======== EXTRACTED MATERIAL
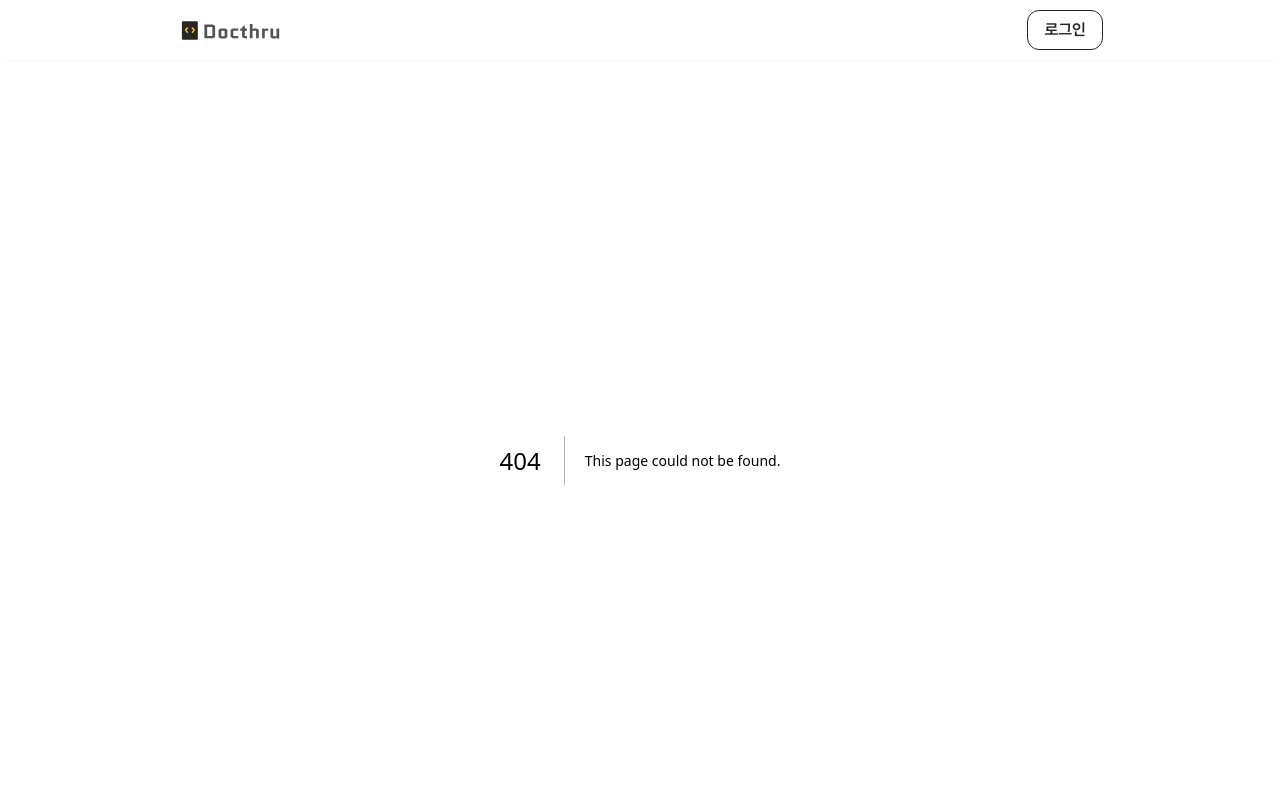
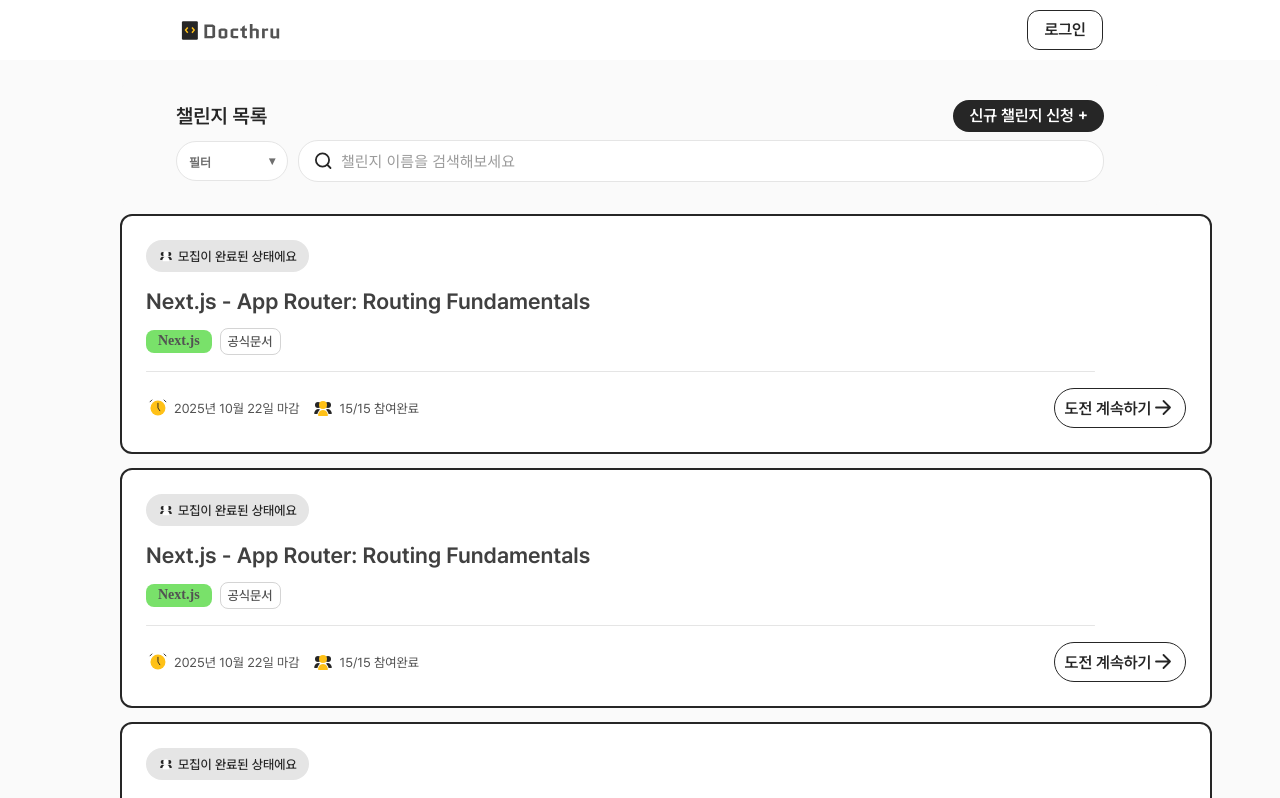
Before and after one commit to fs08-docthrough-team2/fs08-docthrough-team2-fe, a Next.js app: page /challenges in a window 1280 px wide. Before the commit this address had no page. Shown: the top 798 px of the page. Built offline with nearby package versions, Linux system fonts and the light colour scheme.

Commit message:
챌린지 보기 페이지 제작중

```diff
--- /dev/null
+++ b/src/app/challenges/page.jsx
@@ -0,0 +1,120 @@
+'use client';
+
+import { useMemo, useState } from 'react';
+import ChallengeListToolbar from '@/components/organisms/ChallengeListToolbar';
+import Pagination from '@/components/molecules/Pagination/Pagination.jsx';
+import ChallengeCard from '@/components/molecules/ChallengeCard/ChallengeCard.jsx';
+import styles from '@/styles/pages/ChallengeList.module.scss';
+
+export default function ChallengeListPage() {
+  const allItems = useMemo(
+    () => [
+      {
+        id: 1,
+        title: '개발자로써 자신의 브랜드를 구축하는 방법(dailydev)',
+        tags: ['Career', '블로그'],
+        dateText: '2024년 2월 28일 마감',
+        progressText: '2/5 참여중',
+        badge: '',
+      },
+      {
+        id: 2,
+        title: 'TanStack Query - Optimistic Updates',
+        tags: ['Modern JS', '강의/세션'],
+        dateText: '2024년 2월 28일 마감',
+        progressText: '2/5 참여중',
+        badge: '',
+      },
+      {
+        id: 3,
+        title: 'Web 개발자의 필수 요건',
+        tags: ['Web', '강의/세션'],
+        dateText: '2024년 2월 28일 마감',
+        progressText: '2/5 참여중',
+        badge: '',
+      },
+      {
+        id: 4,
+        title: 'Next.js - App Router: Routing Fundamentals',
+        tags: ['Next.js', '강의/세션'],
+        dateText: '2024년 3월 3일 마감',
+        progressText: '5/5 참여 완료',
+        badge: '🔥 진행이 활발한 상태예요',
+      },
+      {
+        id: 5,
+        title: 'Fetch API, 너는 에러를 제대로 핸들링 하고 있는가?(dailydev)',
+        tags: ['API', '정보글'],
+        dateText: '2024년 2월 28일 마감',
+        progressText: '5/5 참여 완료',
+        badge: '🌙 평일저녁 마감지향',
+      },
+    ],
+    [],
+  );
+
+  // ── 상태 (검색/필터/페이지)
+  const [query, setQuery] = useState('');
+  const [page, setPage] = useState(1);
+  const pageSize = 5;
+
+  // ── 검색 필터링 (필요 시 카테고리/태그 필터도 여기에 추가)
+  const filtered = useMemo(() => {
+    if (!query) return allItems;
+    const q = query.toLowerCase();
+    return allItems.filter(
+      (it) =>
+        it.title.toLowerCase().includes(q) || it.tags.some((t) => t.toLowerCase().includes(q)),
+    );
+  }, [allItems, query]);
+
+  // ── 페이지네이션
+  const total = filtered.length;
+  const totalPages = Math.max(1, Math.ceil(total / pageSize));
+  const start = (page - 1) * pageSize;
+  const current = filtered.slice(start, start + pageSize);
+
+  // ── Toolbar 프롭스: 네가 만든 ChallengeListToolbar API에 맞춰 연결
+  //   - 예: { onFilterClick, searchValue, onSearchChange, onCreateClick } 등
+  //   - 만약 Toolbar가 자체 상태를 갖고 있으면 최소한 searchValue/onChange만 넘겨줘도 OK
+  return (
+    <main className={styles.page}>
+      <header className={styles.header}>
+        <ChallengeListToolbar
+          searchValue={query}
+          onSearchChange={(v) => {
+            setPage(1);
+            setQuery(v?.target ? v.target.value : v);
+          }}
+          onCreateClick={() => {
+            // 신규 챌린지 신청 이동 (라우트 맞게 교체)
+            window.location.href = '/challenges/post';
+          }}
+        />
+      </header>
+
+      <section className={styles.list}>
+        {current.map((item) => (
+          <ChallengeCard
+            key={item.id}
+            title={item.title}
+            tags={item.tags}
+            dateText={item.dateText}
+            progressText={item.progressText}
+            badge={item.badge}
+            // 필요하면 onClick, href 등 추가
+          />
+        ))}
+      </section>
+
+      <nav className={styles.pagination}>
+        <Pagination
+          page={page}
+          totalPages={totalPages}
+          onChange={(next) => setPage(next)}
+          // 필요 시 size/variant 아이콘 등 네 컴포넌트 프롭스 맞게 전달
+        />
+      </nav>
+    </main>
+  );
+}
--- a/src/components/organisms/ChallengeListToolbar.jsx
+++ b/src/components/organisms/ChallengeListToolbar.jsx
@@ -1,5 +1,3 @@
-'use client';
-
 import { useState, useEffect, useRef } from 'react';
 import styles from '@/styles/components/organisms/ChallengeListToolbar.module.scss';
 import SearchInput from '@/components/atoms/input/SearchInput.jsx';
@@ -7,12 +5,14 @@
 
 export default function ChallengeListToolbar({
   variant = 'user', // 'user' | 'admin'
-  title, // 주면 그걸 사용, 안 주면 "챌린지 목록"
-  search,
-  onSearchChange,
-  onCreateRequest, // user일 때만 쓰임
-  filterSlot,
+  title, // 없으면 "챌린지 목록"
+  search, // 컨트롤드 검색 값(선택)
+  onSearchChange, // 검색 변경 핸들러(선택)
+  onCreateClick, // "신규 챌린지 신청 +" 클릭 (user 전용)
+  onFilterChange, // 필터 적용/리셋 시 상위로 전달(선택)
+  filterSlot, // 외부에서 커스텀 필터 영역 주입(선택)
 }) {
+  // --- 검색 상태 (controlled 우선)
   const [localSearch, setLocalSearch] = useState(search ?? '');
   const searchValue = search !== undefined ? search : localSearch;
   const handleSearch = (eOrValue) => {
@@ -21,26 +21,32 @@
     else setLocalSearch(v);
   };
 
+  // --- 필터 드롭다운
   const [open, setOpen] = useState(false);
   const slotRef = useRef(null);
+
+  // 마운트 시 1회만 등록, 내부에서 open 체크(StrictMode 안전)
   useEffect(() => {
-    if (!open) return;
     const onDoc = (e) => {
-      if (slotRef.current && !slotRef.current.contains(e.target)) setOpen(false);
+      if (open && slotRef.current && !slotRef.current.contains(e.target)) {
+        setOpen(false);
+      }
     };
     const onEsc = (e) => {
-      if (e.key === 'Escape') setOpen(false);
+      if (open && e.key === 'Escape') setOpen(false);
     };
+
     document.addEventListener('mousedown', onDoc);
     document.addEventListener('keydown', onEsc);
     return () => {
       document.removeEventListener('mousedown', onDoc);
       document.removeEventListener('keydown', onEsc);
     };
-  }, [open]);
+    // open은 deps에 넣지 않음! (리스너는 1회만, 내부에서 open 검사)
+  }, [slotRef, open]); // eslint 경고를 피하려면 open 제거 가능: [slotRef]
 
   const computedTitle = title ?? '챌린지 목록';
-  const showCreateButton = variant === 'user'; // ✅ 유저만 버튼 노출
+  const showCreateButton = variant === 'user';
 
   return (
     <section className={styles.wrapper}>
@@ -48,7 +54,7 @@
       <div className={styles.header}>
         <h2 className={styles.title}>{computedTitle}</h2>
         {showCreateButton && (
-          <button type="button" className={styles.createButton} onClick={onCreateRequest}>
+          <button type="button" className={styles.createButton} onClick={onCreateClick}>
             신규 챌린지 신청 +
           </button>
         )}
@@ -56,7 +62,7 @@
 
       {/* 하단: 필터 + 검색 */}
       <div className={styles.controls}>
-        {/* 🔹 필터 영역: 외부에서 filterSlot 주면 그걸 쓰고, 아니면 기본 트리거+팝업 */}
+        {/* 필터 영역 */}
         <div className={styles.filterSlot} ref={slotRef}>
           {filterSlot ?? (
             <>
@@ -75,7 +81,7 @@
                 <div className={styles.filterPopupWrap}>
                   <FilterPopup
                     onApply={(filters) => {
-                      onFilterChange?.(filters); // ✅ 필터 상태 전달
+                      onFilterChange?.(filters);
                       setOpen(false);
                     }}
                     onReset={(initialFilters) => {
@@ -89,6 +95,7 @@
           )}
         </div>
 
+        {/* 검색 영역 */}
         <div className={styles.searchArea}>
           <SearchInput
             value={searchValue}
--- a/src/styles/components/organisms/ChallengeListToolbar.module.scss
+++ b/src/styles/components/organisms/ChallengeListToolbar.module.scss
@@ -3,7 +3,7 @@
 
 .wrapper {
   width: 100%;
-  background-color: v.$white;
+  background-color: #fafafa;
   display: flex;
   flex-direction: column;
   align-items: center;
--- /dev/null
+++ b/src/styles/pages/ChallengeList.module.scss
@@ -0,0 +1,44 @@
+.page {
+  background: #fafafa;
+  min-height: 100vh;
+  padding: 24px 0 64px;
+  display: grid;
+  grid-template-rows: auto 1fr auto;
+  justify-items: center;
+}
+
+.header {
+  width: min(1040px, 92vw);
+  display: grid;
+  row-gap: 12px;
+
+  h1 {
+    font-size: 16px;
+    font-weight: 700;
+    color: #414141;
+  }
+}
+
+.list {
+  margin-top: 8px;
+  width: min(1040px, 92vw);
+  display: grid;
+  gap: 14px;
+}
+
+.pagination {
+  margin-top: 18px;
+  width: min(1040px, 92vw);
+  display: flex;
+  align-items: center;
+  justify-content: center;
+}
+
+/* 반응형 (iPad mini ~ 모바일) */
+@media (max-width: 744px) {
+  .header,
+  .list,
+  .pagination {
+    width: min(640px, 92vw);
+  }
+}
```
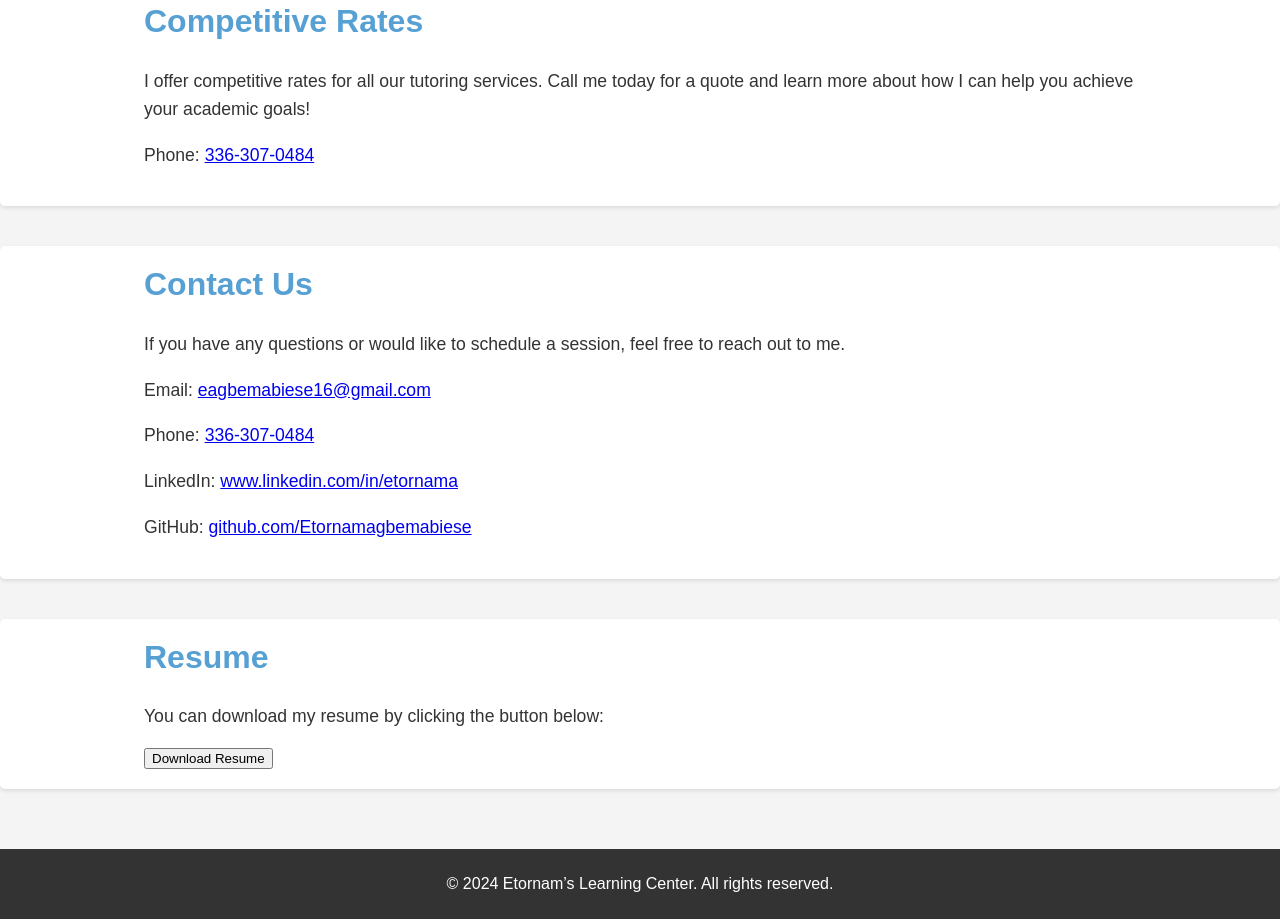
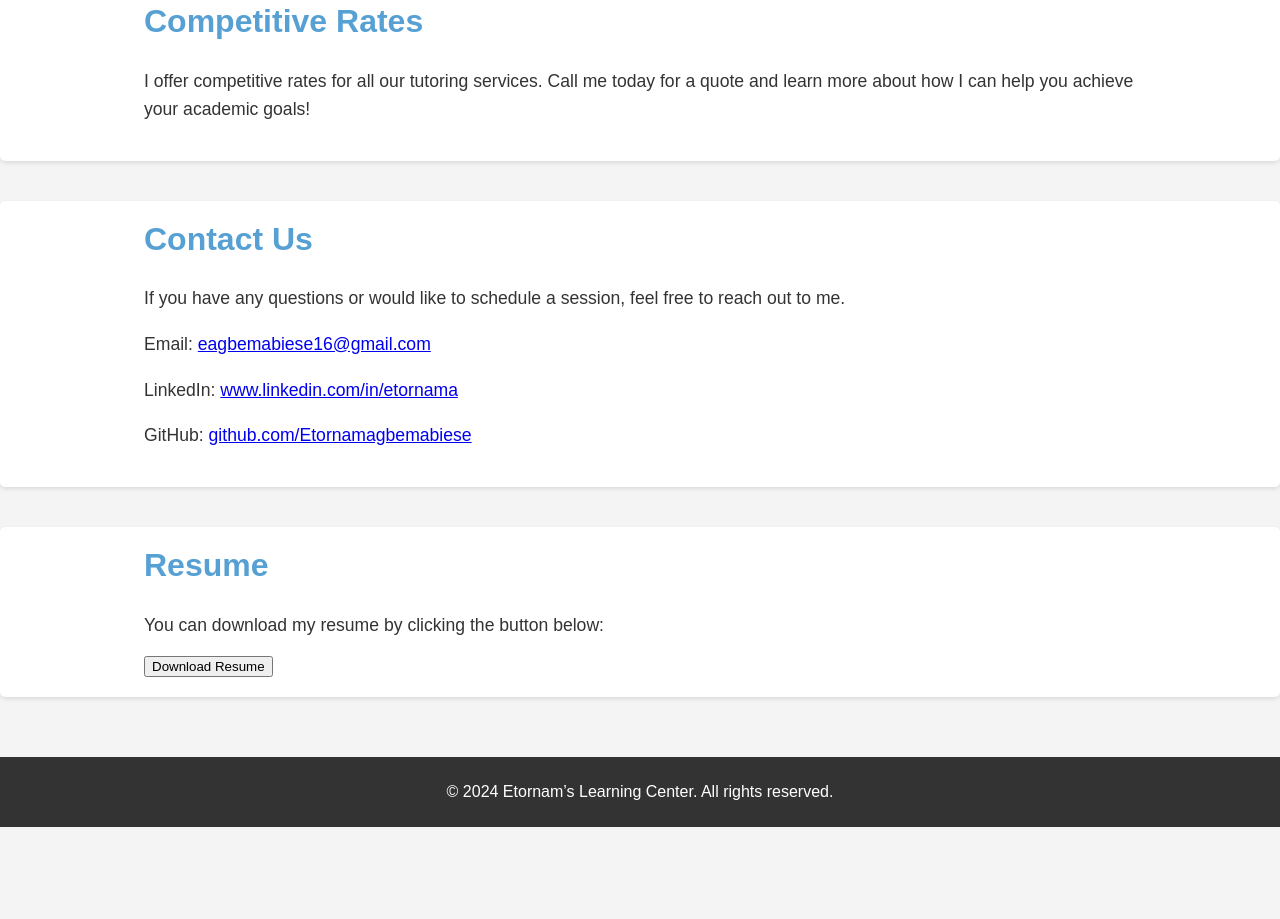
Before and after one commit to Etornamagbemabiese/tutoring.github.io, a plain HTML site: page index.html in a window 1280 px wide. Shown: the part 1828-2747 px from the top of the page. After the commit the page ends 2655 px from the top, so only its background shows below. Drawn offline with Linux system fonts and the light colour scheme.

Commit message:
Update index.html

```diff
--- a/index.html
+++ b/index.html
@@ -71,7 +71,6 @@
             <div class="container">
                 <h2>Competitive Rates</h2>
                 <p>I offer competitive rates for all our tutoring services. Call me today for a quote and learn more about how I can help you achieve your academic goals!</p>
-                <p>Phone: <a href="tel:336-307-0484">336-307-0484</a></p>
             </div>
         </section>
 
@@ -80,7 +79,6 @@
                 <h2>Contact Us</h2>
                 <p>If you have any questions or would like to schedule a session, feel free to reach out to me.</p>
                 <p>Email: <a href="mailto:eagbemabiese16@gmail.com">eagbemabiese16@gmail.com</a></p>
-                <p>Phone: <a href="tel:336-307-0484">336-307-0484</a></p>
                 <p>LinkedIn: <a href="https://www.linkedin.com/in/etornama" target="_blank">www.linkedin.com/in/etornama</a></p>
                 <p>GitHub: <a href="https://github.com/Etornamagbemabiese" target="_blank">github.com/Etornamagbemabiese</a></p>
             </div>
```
================
WHAT YOU WILL DO:
Search the entries above for the word "index", and copy every line where it occurs.

YOUR SOLUTION:
Before and after one commit to Etornamagbemabiese/tutoring.github.io, a plain HTML site: page index.html in a window 1280 px wide. Shown: the part 1828-2747 px from the top of the page. After the commit the page ends 2655 px from the top, so only its background shows below. Drawn offline with Linux system fonts and the light colour scheme.
Update index.html
--- a/index.html
+++ b/index.html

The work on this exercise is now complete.